Friday, January 17, 2014

Public split over huge metal mine proposed in Minn.

The first public meeting to discuss a proposed $650 million open-pit copper mine in northeastern Minnesota was standing room only on Thursday, with an estimated 1,500 people attending to voice their opinions for and against, John Myers reports for the Duluth News Tribune. The meeting, the first of three, lasted for five hours, and "the audience appeared roughly split evenly, with half saying the science is sound and the project is ready to go ahead but half saying that too many questions loom unanswered." (Minneapolis Star Tribune photo by Jeff Wheeler)

The PolyMet Mining Corp. project, which "would produce nickel, gold, platinum, palladium and other valuable minerals ... would create about 300 jobs for about 20 years with the possibility of another 60 jobs if a secondary processing plant is built in the future," Myers writes. "Critics say the threat of acidic mine runoff, along with sulfate and heavy metal water pollution, is too great. They say the project could require water treatment for centuries after the mine is played out, spoiling local waters and leaving taxpayers to pay for the cleanup."

Supporters "say the new jobs will help bolster the eastern Iron Range, where jobs have been scarce since the LTV taconite [iron ore] plant shuttered in 2001, putting 1,100 people out of work.

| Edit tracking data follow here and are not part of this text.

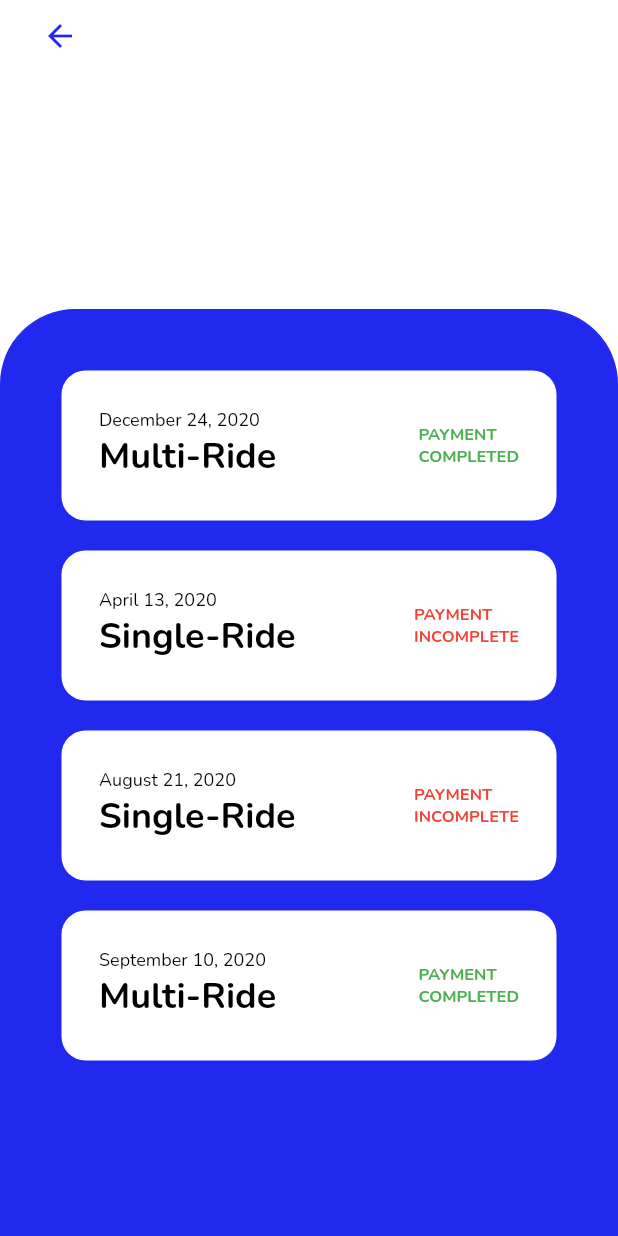
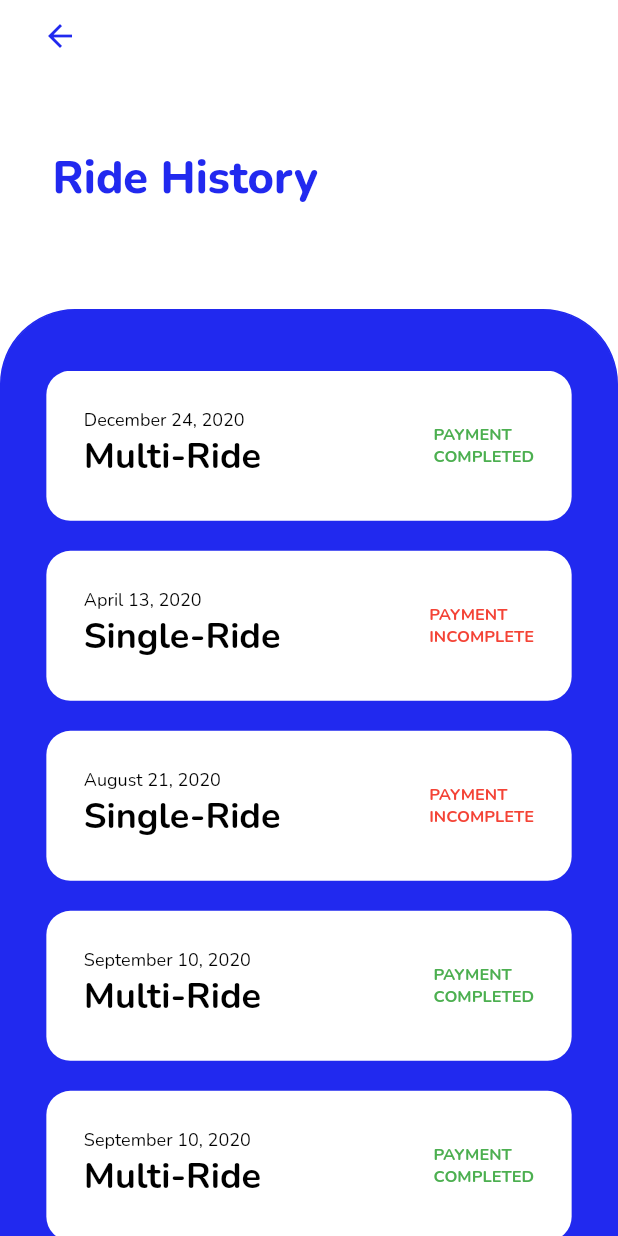
Before and after one commit to lhancewong/CSCI42-One-Big-Car, a Flutter app: the RideHistory screen opened by its route, on a phone screen of 412 x 824 dp. Run offline on Flutter 3.47's test engine with Material 2 defaults, Android fonts, the phone set to English and light mode, and no system bars; our stand-ins replace date_field, firebase_auth, firebase_core; missing offline and left inert: firebase_ui_auth; accounts and stored records are empty.

Commit message:
Add scrolling list feature to ride history page

```diff
--- a/lib/pages/ride_history.dart
+++ b/lib/pages/ride_history.dart
@@ -24,42 +24,69 @@ class _RideHistoryState extends State<RideHistory> {
   @override
   Widget build(BuildContext context) {
     double screenHeight = MediaQuery.of(context).size.height;
+    Color obcBlue = const Color.fromRGBO(33, 41, 239, 1);
 
     return Scaffold(
       backgroundColor: Colors.white,
       floatingActionButtonLocation: FloatingActionButtonLocation.startTop,
-      floatingActionButton: const BackButton(
-        color: Color.fromRGBO(33, 41, 239, 1),
+      floatingActionButton: BackButton(
+        color: obcBlue,
       ),
       body: Stack(
         children: [
+          Padding(
+            padding: EdgeInsets.only(
+              left: 35,
+              top: screenHeight * 0.12,
+            ),
+            child: Text(
+              'Ride History',
+              style: TextStyle(
+                fontWeight: FontWeight.w800,
+                fontSize: 30,
+                fontFamily: 'Nunito',
+                color: obcBlue,
+              ),
+            ),
+          ),
           Align(
             alignment: Alignment.bottomCenter,
             child: Container(
               padding: const EdgeInsets.all(40.0),
               height: screenHeight * 0.75,
               decoration: BoxDecoration(
-                border: Border.all(color: const Color.fromRGBO(33, 41, 239, 1)),
+                border: Border.all(color: obcBlue),
                 borderRadius: const BorderRadius.only(
                   topLeft: Radius.circular(50),
                   topRight: Radius.circular(50),
                 ),
-                color: const Color.fromRGBO(33, 41, 239, 1),
+                color: obcBlue,
               ),
+            ),
+          ),
+          DraggableScrollableSheet(
+            initialChildSize: 0.70,
+            minChildSize:  0.70,
+            maxChildSize: 0.70,
+            builder : (context, scrollController) {
+              return SingleChildScrollView(
                 child: Column(
                   children: [
                     RideInfo(isMulti: true, paidFor: true, date: DateTime(2020, 12, 24)),
-                  const SizedBox(height: 20),
                     RideInfo(isMulti: false, paidFor: false, date: DateTime(2020, 4, 13)),
-                  const SizedBox(height: 20),
                     RideInfo(isMulti: false, paidFor: false, date: DateTime(2020, 8, 21)),
-                  const SizedBox(height: 20),
+                    RideInfo(isMulti: true, paidFor: true, date: DateTime(2020, 9, 10)),
+                    RideInfo(isMulti: true, paidFor: true, date: DateTime(2020, 9, 10)),
+                    RideInfo(isMulti: true, paidFor: true, date: DateTime(2020, 9, 10)),
+                    RideInfo(isMulti: true, paidFor: true, date: DateTime(2020, 9, 10)),
+                    RideInfo(isMulti: true, paidFor: true, date: DateTime(2020, 9, 10)),
                     RideInfo(isMulti: true, paidFor: true, date: DateTime(2020, 9, 10)),
                   ],
                 ),
+              );
+            },
           ),
-          ),
-        ],
+        ]
       ),
     );
   }
@@ -98,6 +125,7 @@ class _RideInfoState extends State<RideInfo> {
         color: Colors.white,
       ),
       padding: const EdgeInsets.all(25),
+      margin: const EdgeInsets.only(bottom: 20),
       child: Row(
         children: [
           Flexible(
```
Lines whose indentation alone changed are shown as unchanged.
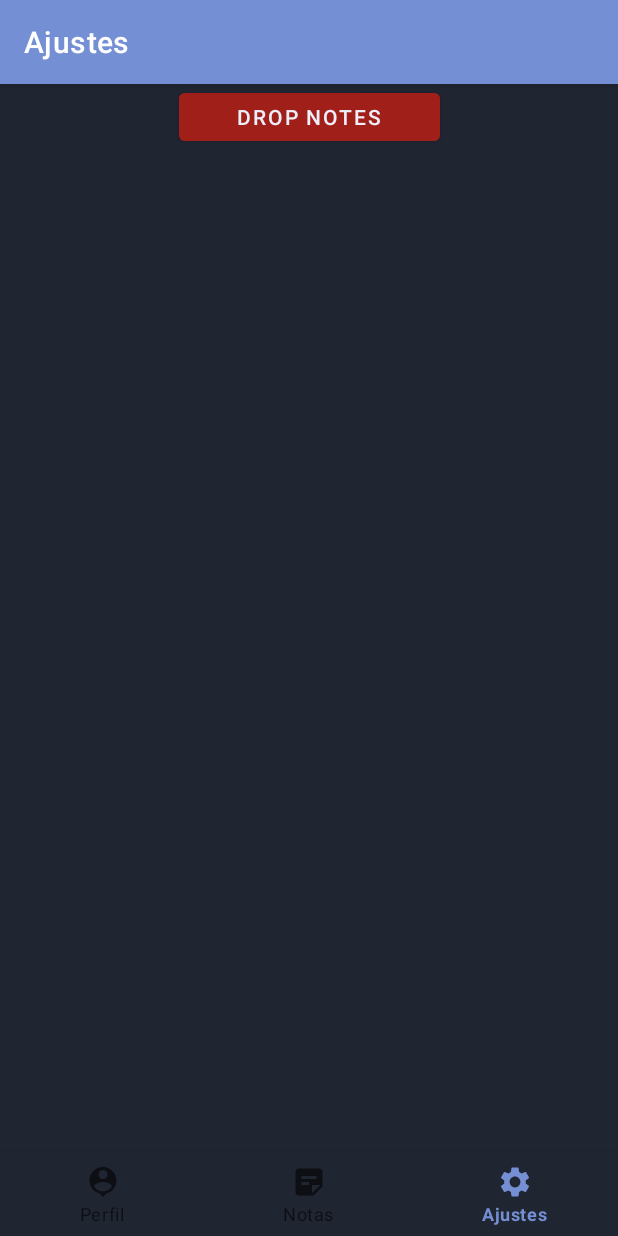
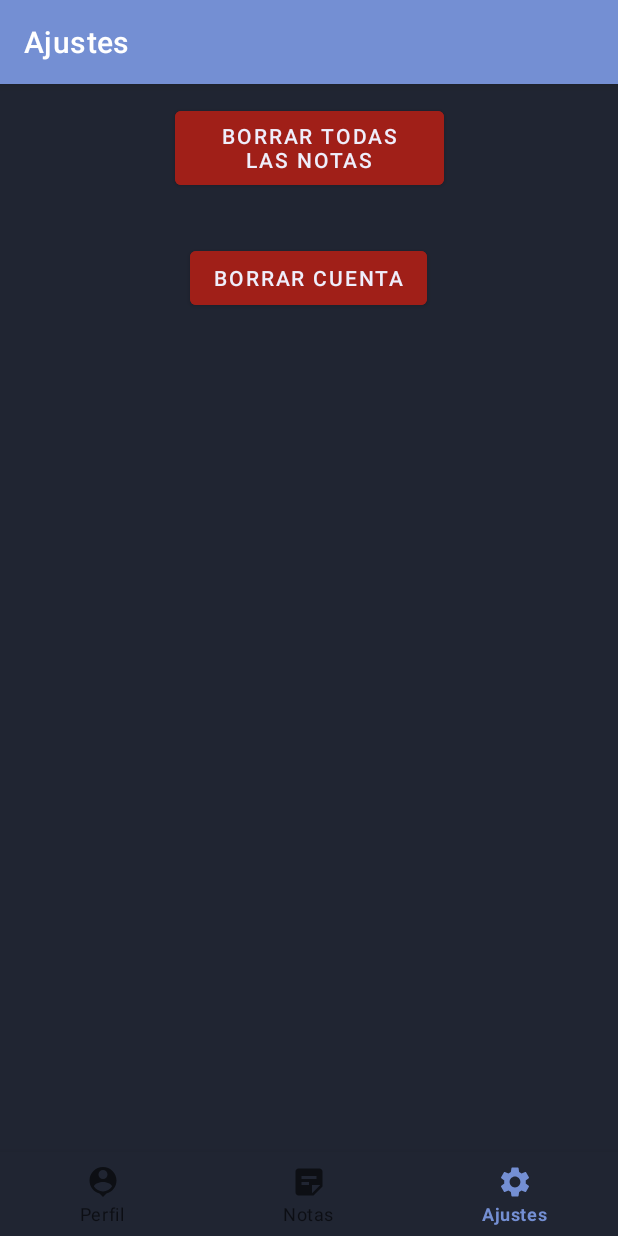
Before and after one commit to drums71ck/MyReminder, an Android app built with Jetpack Compose: the NotificationsFragment screen opened through its navigation route, on a phone screen of 412 x 824 dp. Run offline under Robolectric (Android 15) with nearby library versions, the phone set to English and light mode, and no system bars; our stand-ins replace navigation-ui.

Commit message:
borra cuenta y funciona casi todo

```diff
--- a/app/src/main/java/com/example/myreminder/notes.kt
+++ b/app/src/main/java/com/example/myreminder/notes.kt
@@ -10,6 +10,12 @@ import androidx.navigation.ui.setupActionBarWithNavController
 import androidx.navigation.ui.setupWithNavController
 import com.example.myreminder.databinding.ActivityNotesBinding
 
+
+/**
+ * Esta clase es la controladora de los fragments
+ * de home/dashborad/notification
+ *
+ */
 class notes : AppCompatActivity() {
 
     private lateinit var binding: ActivityNotesBinding
--- a/app/src/main/java/com/example/myreminder/ui/dashboard/DashboardViewModel.kt
+++ b/app/src/main/java/com/example/myreminder/ui/dashboard/DashboardViewModel.kt
@@ -4,6 +4,11 @@ import androidx.lifecycle.LiveData
 import androidx.lifecycle.MutableLiveData
 import androidx.lifecycle.ViewModel
 
+/**
+ * Esta clase esta encargada de controlar el
+ * View del fragment home
+ *
+ */
 class DashboardViewModel : ViewModel() {
 
     private val _text = MutableLiveData<String>().apply {
--- a/app/src/main/java/com/example/myreminder/ui/notifications/NotificationsFragment.kt
+++ b/app/src/main/java/com/example/myreminder/ui/notifications/NotificationsFragment.kt
@@ -1,6 +1,7 @@
 package com.example.myreminder.ui.notifications
 
 import DataBaseConnection
+import android.content.Intent
 import android.os.Bundle
 import android.view.LayoutInflater
 import android.view.View
@@ -9,9 +10,17 @@ import android.widget.Button
 import android.widget.TextView
 import androidx.fragment.app.Fragment
 import androidx.lifecycle.ViewModelProvider
+import com.example.myreminder.MainActivity
 import com.example.myreminder.R
 import com.example.myreminder.databinding.FragmentNotificationsBinding
+import com.google.android.material.dialog.MaterialAlertDialogBuilder
 
+/**
+ * @author drumstick
+ * Este fragmento esta encargada de los ajustes
+ * de la aplicación
+ *
+ */
 class NotificationsFragment : Fragment() {
 
     private var _binding: FragmentNotificationsBinding? = null
@@ -21,6 +30,7 @@ class NotificationsFragment : Fragment() {
     private val binding get() = _binding!!
     private lateinit var btnDropAll: Button
     private lateinit var dbHelper : DataBaseConnection
+    private lateinit var btnDropAccount: Button
 
     override fun onCreateView(
         inflater: LayoutInflater,
@@ -32,18 +42,42 @@ class NotificationsFragment : Fragment() {
         dbHelper = DataBaseConnection(requireContext())
         _binding = FragmentNotificationsBinding.inflate(inflater, container, false)
         val root: View = binding.root
-        btnDropAll = root.findViewById<Button>(R.id.btnDropAllNotes)
+        btnDropAll = root.findViewById(R.id.btnDropAllNotes)
+        btnDropAccount = root.findViewById(R.id.btnDropAccount)
 
         btnDropAll.setOnClickListener(){
             dbHelper.deleteAllPostIt()
+        }
+        btnDropAccount.setOnClickListener(){
+            createAlert()
         }
 
 
         return root
     }
 
+    private fun createAlert() {
+        MaterialAlertDialogBuilder(requireContext())
+            .setTitle(resources.getString(R.string.strQuestionDrop))
+            .setMessage(resources.getString(R.string.strQuestionDescription))
+            .setNegativeButton("No"){ dialog, which ->
+
+            }
+            .setPositiveButton("Ok"){ dialog, which ->
+                val email = MainActivity.bestEmail
+                dbHelper.deleteUserByEmail(email)
+                goTologin()
+
+            }.show()
+
+    }
+
     override fun onDestroyView() {
         super.onDestroyView()
         _binding = null
     }
+    fun goTologin(){
+        val intent = Intent(requireContext(), MainActivity::class.java)
+        startActivity(intent)
+    }
 }
--- a/app/src/main/res/layout/fragment_notifications.xml
+++ b/app/src/main/res/layout/fragment_notifications.xml
@@ -9,15 +9,28 @@
 
     <Button
         android:id="@+id/btnDropAllNotes"
-        android:layout_width="174dp"
-        android:layout_height="44dp"
+        android:layout_width="179dp"
+        android:layout_height="61dp"
         android:layout_marginBottom="16dp"
-        android:backgroundTint="#a01f18"
+        android:backgroundTint="@color/red_alert"
+        android:text="@string/strDropAllNotes"
         android:textColor="@color/skywhite"
-        android:text="DROP NOTES"
         app:layout_constraintBottom_toBottomOf="parent"
         app:layout_constraintEnd_toEndOf="parent"
         app:layout_constraintStart_toStartOf="parent"
         app:layout_constraintTop_toTopOf="parent"
         app:layout_constraintVertical_bias="0.16000003" />
+
+    <Button
+        android:id="@+id/btnDropAccount"
+        android:layout_width="wrap_content"
+        android:layout_height="wrap_content"
+        android:layout_marginTop="32dp"
+        android:backgroundTint="@color/red_alert"
+        android:text="@string/strDropAccount"
+        android:textColor="@color/skywhite"
+        app:layout_constraintEnd_toEndOf="parent"
+        app:layout_constraintHorizontal_bias="0.498"
+        app:layout_constraintStart_toStartOf="parent"
+        app:layout_constraintTop_toBottomOf="@+id/btnDropAllNotes" />
 </androidx.constraintlayout.widget.ConstraintLayout>
--- a/app/src/main/res/values/colors.xml
+++ b/app/src/main/res/values/colors.xml
@@ -13,5 +13,6 @@
     <color name="gray_blued">#5273a6</color>
     <color name="black_blued">#202532</color>
     <color name="postItBackgroundColor">#FFFFCC</color>
+    <color name="red_alert">#FFA01F18</color>
 
 </resources>
--- a/app/src/main/res/values/strings.xml
+++ b/app/src/main/res/values/strings.xml
@@ -12,5 +12,9 @@
     <string name="title_activity_notes">notes</string>
     <string name="str_postIt_tittle">Titulo</string>
     <string name="str_content_postIt">Escribe tus notas aqui ✍</string>
-    <string name="title_activity_minigame">Minigame</string>
+    <string name="title_activity_minigame" translatable="false">Minigame</string>
+    <string name="strDropAllNotes">Borrar todas las notas</string>
+    <string name="strDropAccount">Borrar cuenta</string>
+    <string name="strQuestionDrop">¿Estas seguro de eliminar tu cuenta?</string>
+    <string name="strQuestionDescription">Borrarás tu cuenta de la base de datos. No podrás acceder a ella después.</string>
 </resources>
```
Also changed, not shown: app/build.gradle (+6 -1 lines), app/src/main/java/com/example/myreminder/DataBaseConnection.kt (+89 -8 lines), app/src/main/java/com/example/myreminder/MainActivity.kt (+44 -0 lines), app/src/main/java/com/example/myreminder/Minigame.kt (+84 -21 lines), app/src/main/java/com/example/myreminder/Register.kt (+23 -6 lines), app/src/main/java/com/example/myreminder/ui/dashboard/DashboardFragment.kt (+34 -1 lines), app/src/main/java/com/example/myreminder/ui/home/HomeFragment.kt (+7 -7 lines), app/src/main/res/layout/activity_minigame.xml (+26 -1 lines), app/src/main/res/drawable/sw_off.png (added), app/src/main/res/drawable/sw_on.png (added), 3 other files.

They say the new kind of mining will help diversify the Range economy, spur spinoff jobs across the region and pump millions of dollars of taxes and royalties into local, state and federal coffers." (Read more) (Mining Truth graphic)
At issue was a "Department of Natural Resources forecast — a dense, 2,200-page environmental impact statement released in December that took five years and cost PolyMet about $22 million — of the project’s effect on northeastern Minnesota," Josephine Marcotty reports for the Minneapolis Star-Tribune. "That analysis, together with public comments, will lay the foundation for decisions by the DNR next year on whether to grant PolyMet the permits that would allow the project to proceed."

Environmentalists fear risks of mining the area, Marcotty writes. "Unlike taconite, which has long been mined on the Iron Range, the precious metals of hard-rock mining are found in ore that contains sulfites. When exposed to air and water, sulfites can create acid drainage that leaches heavy metals and mercury from rock. The acidity can destroy aquatic life." Advocates argue that "only 30 percent of the ore that PolyMet would mine is high in sulfide and that there is reliable technology to prevent acid generation and protect the region’s natural assets." The public comment period continues through March 13, with hearings on Jan. 22 and Jan. 28. (Read more)

No comments: